:: Dataset content
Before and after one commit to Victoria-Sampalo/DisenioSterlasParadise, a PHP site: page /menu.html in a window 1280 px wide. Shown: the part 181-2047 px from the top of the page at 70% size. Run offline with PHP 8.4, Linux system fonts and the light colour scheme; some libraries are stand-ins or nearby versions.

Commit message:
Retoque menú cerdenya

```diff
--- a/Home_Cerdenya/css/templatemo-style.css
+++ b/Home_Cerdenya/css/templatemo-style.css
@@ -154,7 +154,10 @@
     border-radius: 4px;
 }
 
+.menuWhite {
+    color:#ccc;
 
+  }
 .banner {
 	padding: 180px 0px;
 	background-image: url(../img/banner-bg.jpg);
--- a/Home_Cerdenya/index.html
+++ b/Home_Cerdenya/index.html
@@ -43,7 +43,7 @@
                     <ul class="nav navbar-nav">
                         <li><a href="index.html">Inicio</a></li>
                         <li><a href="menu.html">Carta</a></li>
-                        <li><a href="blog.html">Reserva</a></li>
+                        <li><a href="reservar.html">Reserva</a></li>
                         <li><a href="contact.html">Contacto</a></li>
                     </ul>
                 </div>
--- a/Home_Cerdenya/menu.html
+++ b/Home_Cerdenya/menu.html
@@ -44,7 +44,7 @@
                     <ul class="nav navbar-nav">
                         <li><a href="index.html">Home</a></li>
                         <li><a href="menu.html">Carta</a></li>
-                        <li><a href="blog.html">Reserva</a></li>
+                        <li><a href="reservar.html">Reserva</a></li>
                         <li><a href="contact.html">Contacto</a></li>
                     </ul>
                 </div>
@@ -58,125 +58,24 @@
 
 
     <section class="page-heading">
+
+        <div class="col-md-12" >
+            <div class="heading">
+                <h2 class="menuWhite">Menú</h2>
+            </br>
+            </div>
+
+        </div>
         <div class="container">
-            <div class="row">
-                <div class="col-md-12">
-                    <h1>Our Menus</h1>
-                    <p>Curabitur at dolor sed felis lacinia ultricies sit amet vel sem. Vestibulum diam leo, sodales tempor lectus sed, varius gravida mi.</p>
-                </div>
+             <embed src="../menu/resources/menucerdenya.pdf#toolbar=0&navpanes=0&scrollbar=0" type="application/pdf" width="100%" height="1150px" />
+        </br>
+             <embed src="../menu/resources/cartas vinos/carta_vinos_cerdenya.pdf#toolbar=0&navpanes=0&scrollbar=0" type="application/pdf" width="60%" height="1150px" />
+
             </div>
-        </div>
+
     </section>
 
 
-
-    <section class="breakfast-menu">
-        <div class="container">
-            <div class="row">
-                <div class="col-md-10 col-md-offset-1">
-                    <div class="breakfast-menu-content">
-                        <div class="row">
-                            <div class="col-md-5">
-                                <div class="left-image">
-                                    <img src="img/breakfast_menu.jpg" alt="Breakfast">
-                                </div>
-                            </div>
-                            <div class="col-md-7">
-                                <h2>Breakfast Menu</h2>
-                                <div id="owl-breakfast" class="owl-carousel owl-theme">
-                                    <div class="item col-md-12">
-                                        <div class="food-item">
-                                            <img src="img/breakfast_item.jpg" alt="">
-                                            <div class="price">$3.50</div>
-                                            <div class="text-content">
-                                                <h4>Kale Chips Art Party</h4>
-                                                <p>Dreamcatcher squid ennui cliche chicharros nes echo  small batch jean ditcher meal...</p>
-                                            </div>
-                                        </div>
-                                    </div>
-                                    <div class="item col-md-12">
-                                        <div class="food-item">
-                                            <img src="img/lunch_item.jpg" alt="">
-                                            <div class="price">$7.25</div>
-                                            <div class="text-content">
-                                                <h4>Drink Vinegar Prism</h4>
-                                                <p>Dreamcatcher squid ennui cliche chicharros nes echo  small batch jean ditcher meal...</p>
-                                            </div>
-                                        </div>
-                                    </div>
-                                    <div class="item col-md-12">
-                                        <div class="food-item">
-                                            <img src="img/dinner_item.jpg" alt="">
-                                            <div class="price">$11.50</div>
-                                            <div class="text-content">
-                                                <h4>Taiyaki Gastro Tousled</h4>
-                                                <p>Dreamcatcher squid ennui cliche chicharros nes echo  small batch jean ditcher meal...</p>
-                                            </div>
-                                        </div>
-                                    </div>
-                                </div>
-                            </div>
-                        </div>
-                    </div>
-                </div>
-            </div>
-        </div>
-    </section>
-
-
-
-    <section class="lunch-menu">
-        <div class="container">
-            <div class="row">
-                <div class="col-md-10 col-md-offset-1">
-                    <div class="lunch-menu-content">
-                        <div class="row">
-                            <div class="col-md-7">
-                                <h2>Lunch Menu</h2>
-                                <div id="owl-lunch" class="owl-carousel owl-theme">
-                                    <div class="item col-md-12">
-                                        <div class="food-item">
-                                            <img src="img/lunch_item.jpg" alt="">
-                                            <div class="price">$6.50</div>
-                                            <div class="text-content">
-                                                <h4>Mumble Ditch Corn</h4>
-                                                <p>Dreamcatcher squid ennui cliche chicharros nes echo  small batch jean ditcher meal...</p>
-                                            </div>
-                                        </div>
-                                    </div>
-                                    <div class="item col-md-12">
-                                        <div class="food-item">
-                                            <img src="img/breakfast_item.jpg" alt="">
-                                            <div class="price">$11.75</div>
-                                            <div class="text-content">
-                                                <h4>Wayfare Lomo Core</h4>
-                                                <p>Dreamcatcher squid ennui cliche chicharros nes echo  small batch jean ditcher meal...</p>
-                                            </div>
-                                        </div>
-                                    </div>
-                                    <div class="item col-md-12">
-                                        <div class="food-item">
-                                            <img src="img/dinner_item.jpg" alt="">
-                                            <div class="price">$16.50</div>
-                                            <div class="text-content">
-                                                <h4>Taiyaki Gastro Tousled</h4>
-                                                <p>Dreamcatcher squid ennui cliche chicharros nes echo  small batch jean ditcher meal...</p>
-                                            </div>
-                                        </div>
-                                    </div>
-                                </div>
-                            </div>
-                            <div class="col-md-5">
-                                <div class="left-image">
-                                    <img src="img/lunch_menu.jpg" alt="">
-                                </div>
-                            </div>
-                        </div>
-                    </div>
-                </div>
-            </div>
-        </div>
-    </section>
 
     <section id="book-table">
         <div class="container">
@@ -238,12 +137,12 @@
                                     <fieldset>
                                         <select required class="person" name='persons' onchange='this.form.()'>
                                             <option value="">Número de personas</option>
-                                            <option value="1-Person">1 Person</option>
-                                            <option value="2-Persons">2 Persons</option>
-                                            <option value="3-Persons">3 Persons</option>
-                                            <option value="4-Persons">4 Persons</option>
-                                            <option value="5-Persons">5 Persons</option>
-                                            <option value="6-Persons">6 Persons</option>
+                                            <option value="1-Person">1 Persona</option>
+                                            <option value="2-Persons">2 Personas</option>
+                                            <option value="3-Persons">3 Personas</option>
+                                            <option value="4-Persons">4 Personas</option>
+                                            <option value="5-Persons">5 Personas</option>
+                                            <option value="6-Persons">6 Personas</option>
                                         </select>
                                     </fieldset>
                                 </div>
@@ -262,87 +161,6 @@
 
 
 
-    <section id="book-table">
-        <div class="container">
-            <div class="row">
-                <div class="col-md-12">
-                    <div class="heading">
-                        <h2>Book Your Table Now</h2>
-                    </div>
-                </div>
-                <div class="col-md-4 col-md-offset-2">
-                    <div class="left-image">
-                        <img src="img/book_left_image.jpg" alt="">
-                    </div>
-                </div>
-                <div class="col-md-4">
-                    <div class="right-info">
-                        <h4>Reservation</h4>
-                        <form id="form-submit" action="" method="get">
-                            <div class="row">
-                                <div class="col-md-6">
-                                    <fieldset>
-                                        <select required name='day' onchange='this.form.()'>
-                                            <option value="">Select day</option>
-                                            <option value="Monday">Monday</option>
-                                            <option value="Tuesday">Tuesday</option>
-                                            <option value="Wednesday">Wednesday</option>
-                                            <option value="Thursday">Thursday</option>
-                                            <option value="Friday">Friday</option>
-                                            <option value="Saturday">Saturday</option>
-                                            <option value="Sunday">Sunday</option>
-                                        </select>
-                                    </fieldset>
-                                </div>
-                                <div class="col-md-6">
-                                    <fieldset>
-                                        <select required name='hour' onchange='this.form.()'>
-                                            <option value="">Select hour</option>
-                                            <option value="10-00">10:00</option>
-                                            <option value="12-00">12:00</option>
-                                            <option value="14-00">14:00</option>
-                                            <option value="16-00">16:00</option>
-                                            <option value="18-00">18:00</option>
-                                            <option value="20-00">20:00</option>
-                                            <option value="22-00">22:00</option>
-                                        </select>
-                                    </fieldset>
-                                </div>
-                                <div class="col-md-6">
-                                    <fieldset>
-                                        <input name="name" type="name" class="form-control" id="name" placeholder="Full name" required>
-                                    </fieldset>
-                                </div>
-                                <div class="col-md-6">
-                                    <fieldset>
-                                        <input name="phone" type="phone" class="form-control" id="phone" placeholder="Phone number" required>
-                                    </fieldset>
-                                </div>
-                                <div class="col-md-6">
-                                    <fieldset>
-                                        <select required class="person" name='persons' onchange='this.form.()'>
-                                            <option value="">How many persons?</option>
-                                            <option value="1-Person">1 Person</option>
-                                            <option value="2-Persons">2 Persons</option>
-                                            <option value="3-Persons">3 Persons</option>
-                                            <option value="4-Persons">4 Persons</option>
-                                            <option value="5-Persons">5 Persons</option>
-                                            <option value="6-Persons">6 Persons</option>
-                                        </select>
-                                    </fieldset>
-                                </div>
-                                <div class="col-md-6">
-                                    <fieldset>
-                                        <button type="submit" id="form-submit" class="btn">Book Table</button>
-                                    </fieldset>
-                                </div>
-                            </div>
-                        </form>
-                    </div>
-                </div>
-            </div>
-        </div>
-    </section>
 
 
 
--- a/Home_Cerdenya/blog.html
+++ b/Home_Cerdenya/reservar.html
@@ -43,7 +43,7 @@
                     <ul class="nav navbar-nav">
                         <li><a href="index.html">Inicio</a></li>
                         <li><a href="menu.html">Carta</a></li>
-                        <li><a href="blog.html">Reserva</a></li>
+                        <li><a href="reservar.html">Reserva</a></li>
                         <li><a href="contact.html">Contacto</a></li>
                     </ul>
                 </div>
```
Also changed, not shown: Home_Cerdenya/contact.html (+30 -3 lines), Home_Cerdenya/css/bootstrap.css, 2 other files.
::::
__Goal of the exercise__:
Among the lines above, find those with the word "type" and list them.

__Worked solution__:
+             <embed src="../menu/resources/menucerdenya.pdf#toolbar=0&navpanes=0&scrollbar=0" type="application/pdf" width="100%" height="1150px" />
+             <embed src="../menu/resources/cartas vinos/carta_vinos_cerdenya.pdf#toolbar=0&navpanes=0&scrollbar=0" type="application/pdf" width="60%" height="1150px" />
-                                        <input name="name" type="name" class="form-control" id="name" placeholder="Full name" required>
-                                        <input name="phone" type="phone" class="form-control" id="phone" placeholder="Phone number" required>
-                                        <button type="submit" id="form-submit" class="btn">Book Table</button>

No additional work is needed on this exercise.